Absence of tumor-suppressing gene derails DNA replication, leaving cells vulnerable to cancer
Cell duplication and growth is essential to sustaining life, and in order for this critical function to take place, cells must unwind the tight ball of DNA in their nucleus and then duplicate their genomic information. This is a delicate maneuver, ripe for errors or omissions, and if PTEN, a known tumor-suppressor gene, has mutated or is absent, the replication process derails and can lead to cancer development, Weill Cornell Medical College researchers found in a new study.
Because of the new insights it reveals, this research, published July 9 in Nature Communications, might influence how future cancer patients are treated based on their genetic make-up.
"Tumors without PTEN are more sensitive to chemotherapies that work by targeting DNA replication, while normal cells or cancers with active PTEN resist these treatments," said Dr. Wen H. Shen, the study's lead investigator and an assistant professor of cell biology in radiation oncology at Weill Cornell. "Based on our research, knowing PTEN status is critical for guiding treatment choices."
In the late-1990s, scientists discovered the PTEN gene and growing evidence has shown that PTEN is a powerful tumor suppressor. Less clear, however, was whether and how PTEN works when it comes to DNA replication—and if loss of PTEN could impact this central process of genome transmission to allow development and progression of cancer. The Weill Cornell research team found that when the PTEN gene is missing or mutated, DNA is left unprotected in the duplication process and can become damaged or corrupted.
"DNA replication is an error-prone process," said Dr. Shen, who is also a member of the Sandra and Edward Meyer Cancer Center at Weill Cornell. "As the DNA double helix unwinds and separates, forming a Y-shaped open structure, it is vulnerable to stress signals and damages.
"Our study shows that PTEN acts as a guardian of this process by sitting right on the replication fork to recruit other essential protective partners," she continued. "Without PTEN, this protection machinery falls apart.

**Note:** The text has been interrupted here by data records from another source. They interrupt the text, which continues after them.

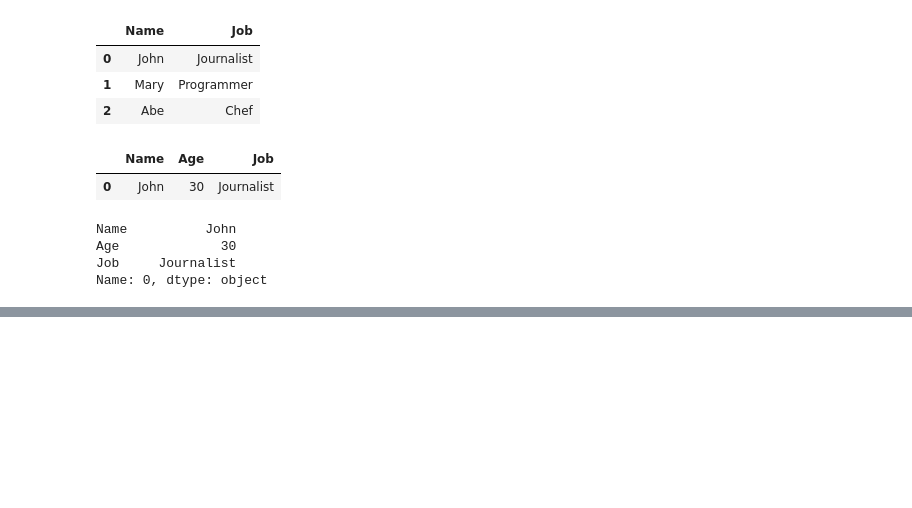
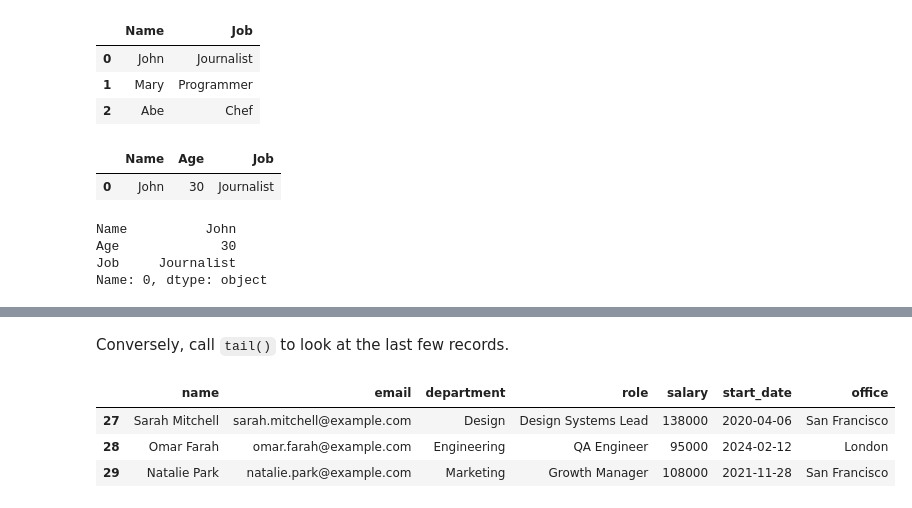
Before and after one commit to tahersaraf/tech-learning, a Jupyter notebook: python/libraries/pandas.ipynb, the cells around one changed output, grey strips where cells are left out. Cells and saved outputs as stored; diff of their text form; code cells hidden in the pictures; blank space fills up the shorter version.

```diff
--- a/python/libraries/pandas.ipynb
+++ b/python/libraries/pandas.ipynb
@@ -229,0 +301,9 @@ Examples of how to use iloc to select specific rows and columns by their integer
+# %% [markdown]
+Conversely, call `tail()` to look at the last few records.
+# %%
+df.tail(3)
+# %% [output]
+|  | name | email | department | role | salary | start_date | office |
+| 27 | Sarah Mitchell | sarah.mitchell@example.com | Design | Design Systems Lead | 138000 | 2020-04-06 | San Francisco |
+| 28 | Omar Farah | omar.farah@example.com | Engineering | QA Engineer | 95000 | 2024-02-12 | London |
+| 29 | Natalie Park | natalie.park@example.com | Marketing | Growth Manager | 108000 | 2021-11-28 | San Francisco |
```
Also changed, not shown: parts of 32 cells of this notebook, 2 other files.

DNA is then unprotected, which leads to fork stalling and failure to restart."
Without PTEN or the protective proteins that PTEN recruits, Dr. Shen said, the DNA may become fragile and corrupted, leading the cell to produce stress signals. Cancer can result when the stress signals accumulate or when cells with un-replicated DNA rush into cell division prematurely to produce an abnormal number of chromosomes in a cell, a condition called aneuploidy.
PTEN function is absent in a wide variety of cancers—for example, 70 percent of prostate cancers have PTEN mutation or deletion. Because of this, researchers are currently testing PTEN to see if it's a marker of aggressive cancer and for personalized cancer treatment.
"Patients whose cancers have lost PTEN or harbor mutations in the gene are known to have poorer outcomes than patients with active PTEN," Dr. Shen said. "Our expectation is that a PTEN blood test in the near future will help clinicians decide on the right therapies for each cancer patient, and in particular, to benefit this subgroup of cancer patients carrying PTEN mutations."